WHAT YOU NEED TO DO >>
Print all the records below, word for word and in full.

****************

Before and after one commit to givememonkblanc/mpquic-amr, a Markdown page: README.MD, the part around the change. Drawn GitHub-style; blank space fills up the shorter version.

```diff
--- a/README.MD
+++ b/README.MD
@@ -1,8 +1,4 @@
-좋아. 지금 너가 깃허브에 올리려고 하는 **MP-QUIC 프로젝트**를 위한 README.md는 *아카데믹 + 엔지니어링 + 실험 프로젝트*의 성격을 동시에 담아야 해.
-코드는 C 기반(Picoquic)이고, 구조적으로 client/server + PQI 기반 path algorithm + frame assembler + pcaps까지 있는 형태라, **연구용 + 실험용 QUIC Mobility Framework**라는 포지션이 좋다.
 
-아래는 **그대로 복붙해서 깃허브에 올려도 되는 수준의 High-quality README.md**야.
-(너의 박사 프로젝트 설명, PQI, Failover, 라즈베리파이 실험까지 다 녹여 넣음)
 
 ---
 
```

****************

ANSWER AREA >>
Before and after one commit to givememonkblanc/mpquic-amr, a Markdown page: README.MD, the part around the change. Drawn GitHub-style; blank space fills up the shorter version.

```diff
--- a/README.MD
+++ b/README.MD
@@ -1,8 +1,4 @@
-좋아. 지금 너가 깃허브에 올리려고 하는 **MP-QUIC 프로젝트**를 위한 README.md는 *아카데믹 + 엔지니어링 + 실험 프로젝트*의 성격을 동시에 담아야 해.
-코드는 C 기반(Picoquic)이고, 구조적으로 client/server + PQI 기반 path algorithm + frame assembler + pcaps까지 있는 형태라, **연구용 + 실험용 QUIC Mobility Framework**라는 포지션이 좋다.
 
-아래는 **그대로 복붙해서 깃허브에 올려도 되는 수준의 High-quality README.md**야.
-(너의 박사 프로젝트 설명, PQI, Failover, 라즈베리파이 실험까지 다 녹여 넣음)
 
 ---
 
```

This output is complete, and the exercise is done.